Many brands have instead doubled-down on game day promotions to get people in the door before, during and after the big game. Chains also have been using the promotions to highlight their delivery partnerships. With 14 million people expected to call out sick on the Monday after the Super Bowl, BJ's Restaurant partnered with DoorDash to offer free delivery and a free Chocolate Chunk Pizooki to people skipping work. Jack in the Box also is offering a Super Jack'd Monday box via DoorDash with tacos, curly fries, chicken nuggets and egg rolls on Monday only.
"Footfall traffic can be generated by Superbowl ads, but not enough for immediate footfall gains."
Founder and CEO, Cuebiq
Promotions in general are more impactful to consumers because they create more of an immediate value for consumers, Tomarchio said, whereas a brand awareness campaign might have more long-term effects to get consumers in the door at a later date.

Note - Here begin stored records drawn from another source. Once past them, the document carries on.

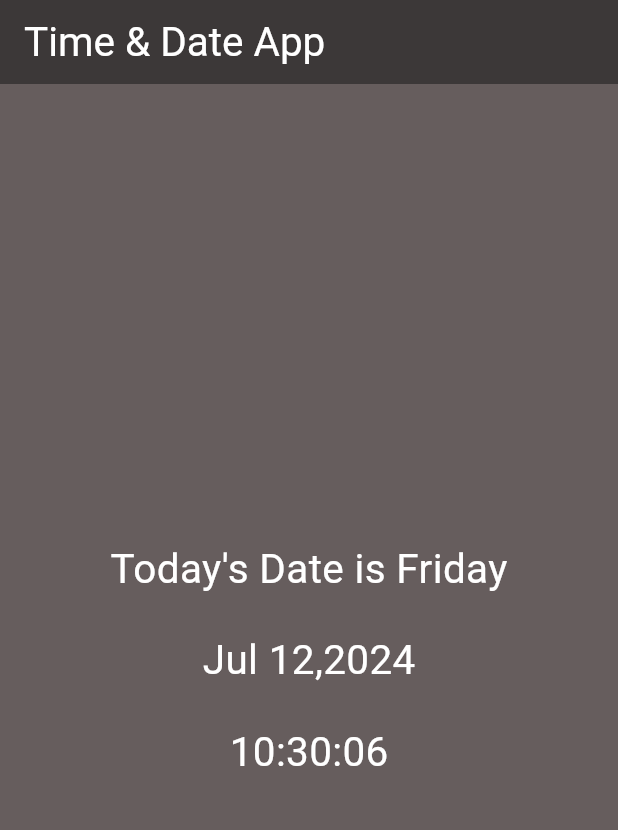
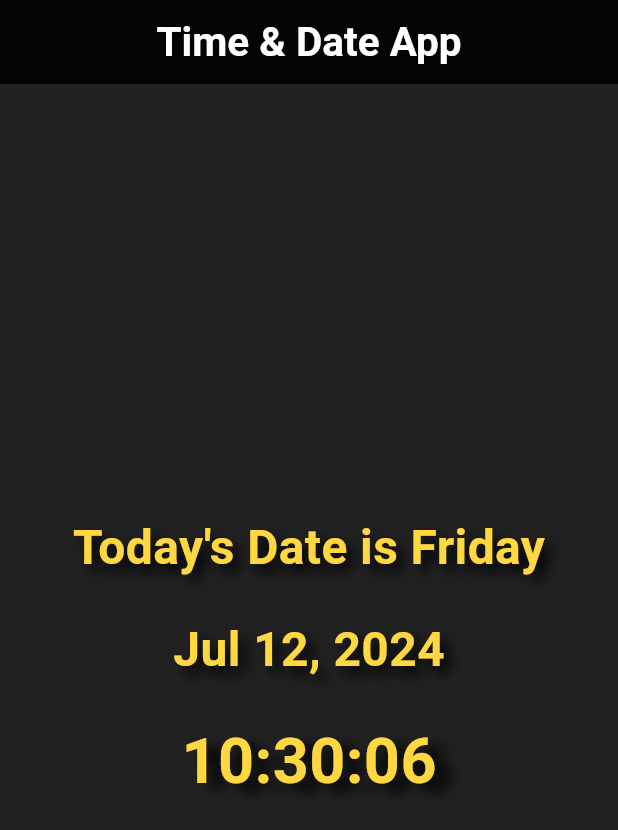
Before and after one commit to warddaraghmeh/show_date_time_app, a Flutter app: the screen it shows after launch, on a phone screen of 412 x 824 dp. Shown: the top 830 px of the screen. Run offline on Flutter 3.47's test engine with Material 3 defaults, Android fonts, the phone set to English and light mode, and no system bars.

```diff
--- a/lib/main.dart
+++ b/lib/main.dart
@@ -38,6 +38,7 @@ class _DateAppState extends State<DateApp> {
   String month = "";
   String day = "";
   String dayWeek = "";
+
   changeEverySec() {
     Timer.periodic(Duration(seconds: 1), (timer) {
       setState(() {
@@ -46,28 +47,40 @@ class _DateAppState extends State<DateApp> {
         switch (month) {
           case "1":
             month = "Jan";
+            break;
           case "2":
             month = "Feb";
+            break;
           case "3":
             month = "Mar";
+            break;
           case "4":
             month = "Apr";
+            break;
           case "5":
             month = "May";
+            break;
           case "6":
             month = "Jun";
+            break;
           case "7":
             month = "Jul";
+            break;
           case "8":
             month = "Aug";
+            break;
           case "9":
             month = "Sep";
+            break;
           case "10":
             month = "Oct";
+            break;
           case "11":
             month = "Nov";
+            break;
           case "12":
             month = "Dec";
+            break;
         }
         day = DateTime.now().day.toString();
         dayWeek = DateTime.now().weekday.toString();
@@ -112,13 +125,14 @@ class _DateAppState extends State<DateApp> {
   Widget build(BuildContext context) {
     return SafeArea(
       child: Scaffold(
-          backgroundColor: Color.fromARGB(255, 102, 93, 93),
+        backgroundColor: Colors.grey[900],
         appBar: AppBar(
-            backgroundColor: Color.fromARGB(255, 60, 56, 56),
+          backgroundColor: Colors.black87,
           title: Text(
             "Time & Date App",
-              style: TextStyle(fontSize: 27, color: Colors.white),
+            style: TextStyle(fontSize: 27, color: Colors.white, fontWeight: FontWeight.bold),
           ),
+          centerTitle: true,
         ),
         body: Center(
           child: Column(
@@ -126,25 +140,59 @@ class _DateAppState extends State<DateApp> {
             children: [
               Text(
                 "Today's Date is $dayWeek",
-                  style: TextStyle(fontSize: 27, color: Colors.white),
+                style: TextStyle(
+                  fontSize: 32,
+                  color: Colors.amberAccent,
+                  fontWeight: FontWeight.w600,
+                  shadows: [
+                    Shadow(
+                      blurRadius: 10.0,
+                      color: Colors.black,
+                      offset: Offset(5.0, 5.0),
+                    ),
+                  ],
+                ),
               ),
               SizedBox(
                 height: 22,
               ),
               Text(
-                  "$month $day,$year",
-                  style: TextStyle(fontSize: 27, color: Colors.white),
+                "$month $day, $year",
+                style: TextStyle(
+                  fontSize: 32,
+                  color: Colors.amberAccent,
+                  fontWeight: FontWeight.w600,
+                  shadows: [
+                    Shadow(
+                      blurRadius: 10.0,
+                      color: Colors.black,
+                      offset: Offset(5.0, 5.0),
+                    ),
+                  ],
+                ),
               ),
               SizedBox(
                 height: 22,
               ),
               Text(
                 "${hour.padLeft(2, "0")}:${minute.padLeft(2, "0")}:${second.padLeft(2, "0")}",
-                  style: TextStyle(fontSize: 27, color: Colors.white),
+                style: TextStyle(
+                  fontSize: 42,
+                  color: Colors.amberAccent,
+                  fontWeight: FontWeight.bold,
+                  shadows: [
+                    Shadow(
+                      blurRadius: 10.0,
+                      color: Colors.black,
+                      offset: Offset(10.0, 5.0),
                     ),
                   ],
                 ),
-          )),
+              ),
+            ],
+          ),
+        ),
+      ),
     );
   }
 }
```
Lines whose indentation alone changed are shown as unchanged.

But measuring the success of these campaigns in the long-term can be difficult.
QSR brands should be using all the potential tools at their disposal to better understand the long-term impact of marketing initiatives, such as Super Bowl ads, Tomarchio said. One way of doing so is using location data.
These tools can help stores understand how well marketing campaigns drive footfall traffic and brand loyalty, how they are doing compared to competitors and other pertinent information, he said.
He said QSRs could really benefit from the various opportunities that location data can provide, especially given common consumer behavior at fast food restaurants. It can help monitor where customers go before they visit a QSR chain, such as the movies, and how many times they might visit another competitor each month.
Burger King has already been using location data. During a marketing campaign last year, it used geofencing and gave customers one-cent Whoppers if they ordered from its BK App within 600 feet of a McDonald’s.
Tomarchio said QSRs are ideally positioned to be pioneers in location data insights.
"It's an environment where first-party data is not very rich so having these tools is very imperative," he said.
Follow Julie Littman on Twitter